- We are underweight Japanese equities. Japanese stocks show a weakening earnings momentum as corporates can no longer rely on the JPY weakness. In addition, the leadership vote of the LDP party by September represents a risk for PM Abe. On the positives, the accommodative policy mix remains good news for Japan.
- We are overweight emerging market equities. Emerging equities benefit from strong global growth and attractive relative valuation. Our preference goes to EM Asia, the cornerstone of the high weighting of the tech sector (28%). We do not foresee a global trade conflict.
- We are underweight bonds and keep a short duration
- We expect a gradual rise in inflation, but no inflation fear.
- Global monetary tightening is progressive. Outside of the US, other developed market central banks are in no hurry to tighten.
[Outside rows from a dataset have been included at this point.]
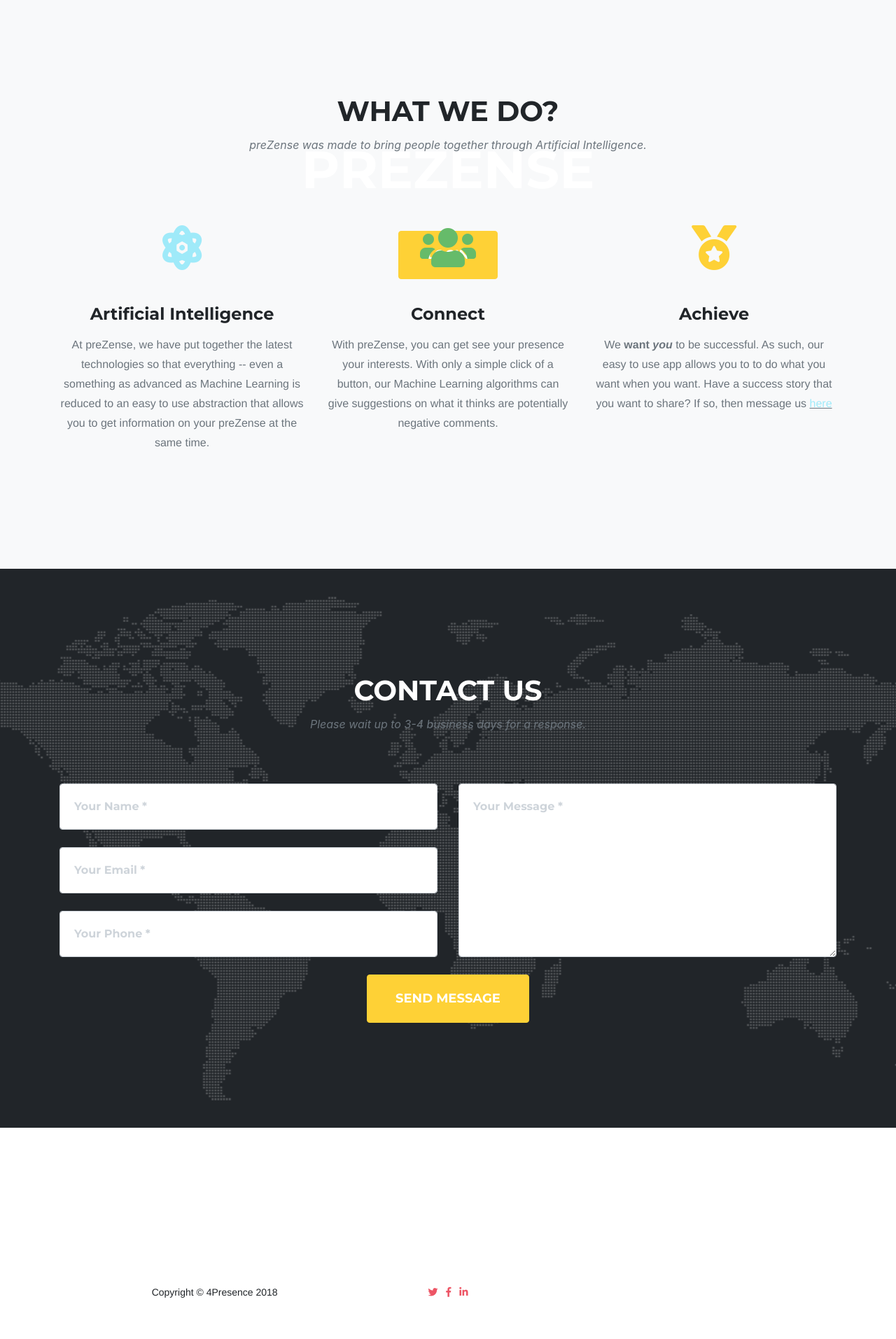
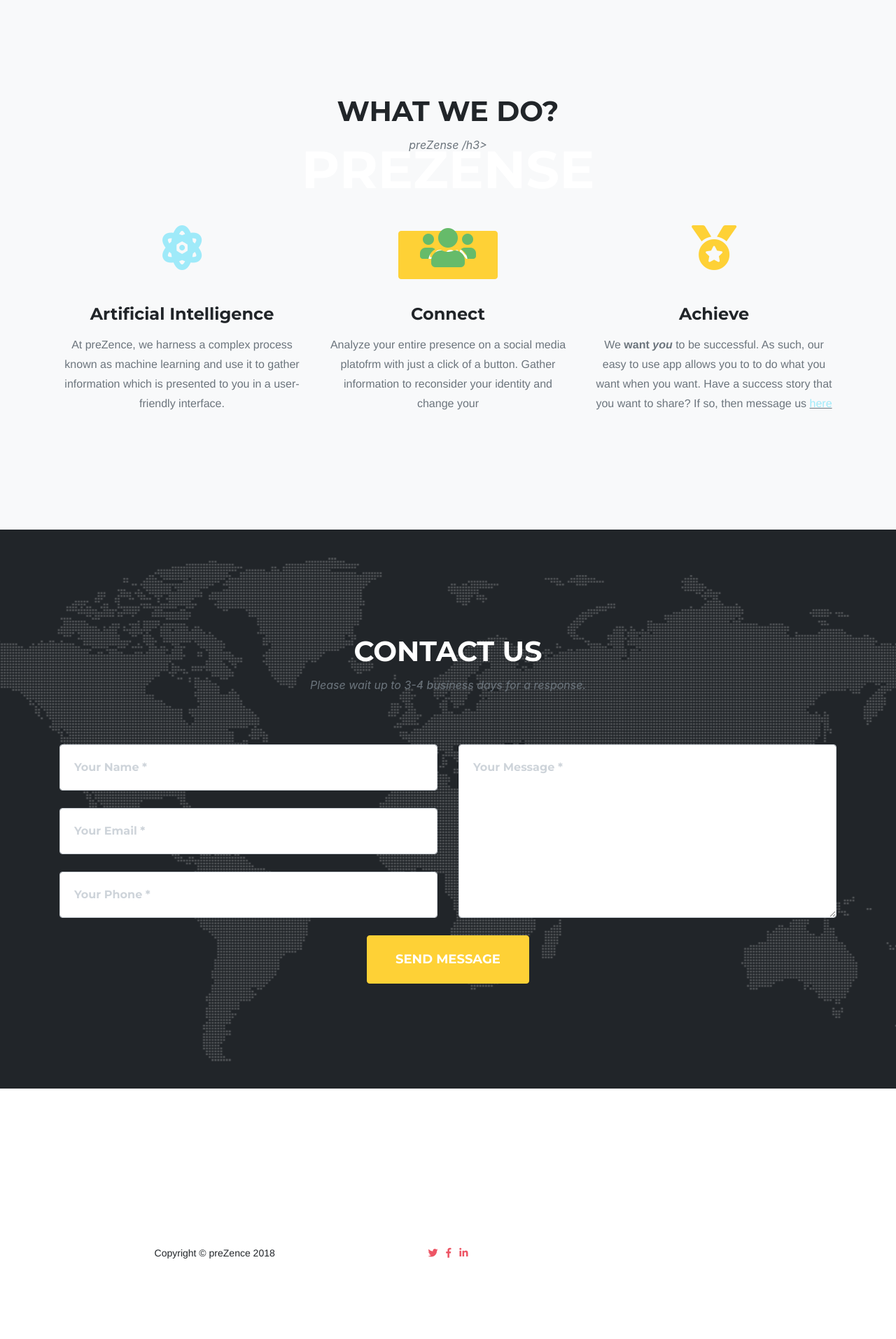
Before and after one commit to BobbaTea/phs2018, a Python web app: template templates/index.html in a window 1280 px wide. Shown: the part 135-2049 px from the top of the page at 70% size. After the commit the page ends 1934 px from the top, so only its background shows below. Run offline with Jinja, Linux system fonts and the light colour scheme; the template is opened without the code that fills it, so the values that code supplies are empty; some libraries are stand-ins or nearby versions; some web fonts are replaced.

Commit message:
try to fix

```diff
--- a/templates/index.html
+++ b/templates/index.html
@@ -70,12 +70,15 @@
     <div class="intro-text">
       <div class="intro-heading text-uppercase">preZense</div>
       <div id="main">
-        <form action="login.php">
-        <input type= "Submit" value = "Login" class="btn btn-primary btn-xl invert text-uppercase js-scroll-trigger">
-        </form>
+        <a onclick="gsbutton()" class="btn btn-primary btn-xl invert text-uppercase js-scroll-trigger">Login</a>
+
       </div>
       <script>
-
+          function gsbutton() {
+              document.getElementById('main').innerHTML =
+                  '<button style="margin-left: 20px;" class="btn btn-primary btn-xl invert text-uppercase js-scroll-trigger"' +
+                  ' href="login.html">Login</button>';
+          }
       </script>
     </div>
     <br>
@@ -88,8 +91,7 @@
     <div class="row">
       <div class="col-lg-12 text-center">
         <h2 class="section-heading text-uppercase">What we do?</h2>
-        <h3 class="section-subheading text-muted">preZense was made to bring people together through Artificial
-          Intelligence.</h3>
+        <h3 class="section-subheading text-muted">preZense /h3>
       </div>
     </div>
     <div class="row text-center">
@@ -99,11 +101,9 @@
             <i class="blue fas fa-atom"></i>
           </span>
         <h4 class="service-heading">Artificial Intelligence</h4>
-        <p class="text-muted">At preZense, we have put together the latest technologies so that everything --
-          even
-          a something as advanced as Machine Learning is reduced to an easy to use abstraction that
-          allows you to get
-          information on your preZense at the same time.</p>
+        <p class="text-muted">At preZence, we harness a complex process known as
+          machine learning and use it to gather information which is presented to you
+          in a user-friendly interface. </p>
       </div>
       <div class="col-md-4">
           <span class="fa-stack fa-4x">
@@ -111,11 +111,11 @@
             <i class="fas fa-users green"></i>
           </span>
         <h4 class="service-heading">Connect</h4>
-        <p class="text-muted">With preZense, you can get see your presence <b></b> your
-          interests. With only a simple click of a button, our Machine Learning algorithms can give
-          suggestions
-          on what it
-          thinks are potentially negative comments.</p>
+        <p class="text-muted">Analyze your entire presence on a social media platofrm with
+            just a click of a button. Gather information to reconsider your identity and
+            change your
+
+        </p>
       </div>
       <div class="col-md-4">
           <span class="fa-stack fa-4x">
@@ -198,7 +198,7 @@
   <div class="container">
     <div class="row">
       <div class="col-md-4">
-        <span class="copyright">Copyright &copy; 4Presence 2018</span>
+        <span class="copyright">Copyright &copy; preZence 2018</span>
       </div>
       <div class="col-md-4">
         <ul class="list-inline social-buttons">
```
- With a tightening Fed and expected upcoming inflation pressures, we expect rates and bond yields to resume their uptrend. In addition to rising producer prices, rising wages, fiscal stimulus and trade tariffs could push inflation higher.
- The overall improvement in the European economy could also lead EMU yields higher over the medium term. The ECB remains dovish in its QE plans and is opposed to a strong euro. Political uncertainties in Italy could delay the ECB tightening, but not derail the end of QE.
- We have a neutral view on credit overall but prefer EU to US in both Investment Grade and High Yield. Spreads have already tightened significantly and a potential increase in bond yields could hurt performance.
- The emerging market debt faces headwinds with a strengthening USD and rising Treasury yields but we believe spreads can tighten from current levels. The carry is among the highest in the fixed income universe. It is an attractive diversification vs other asset classes.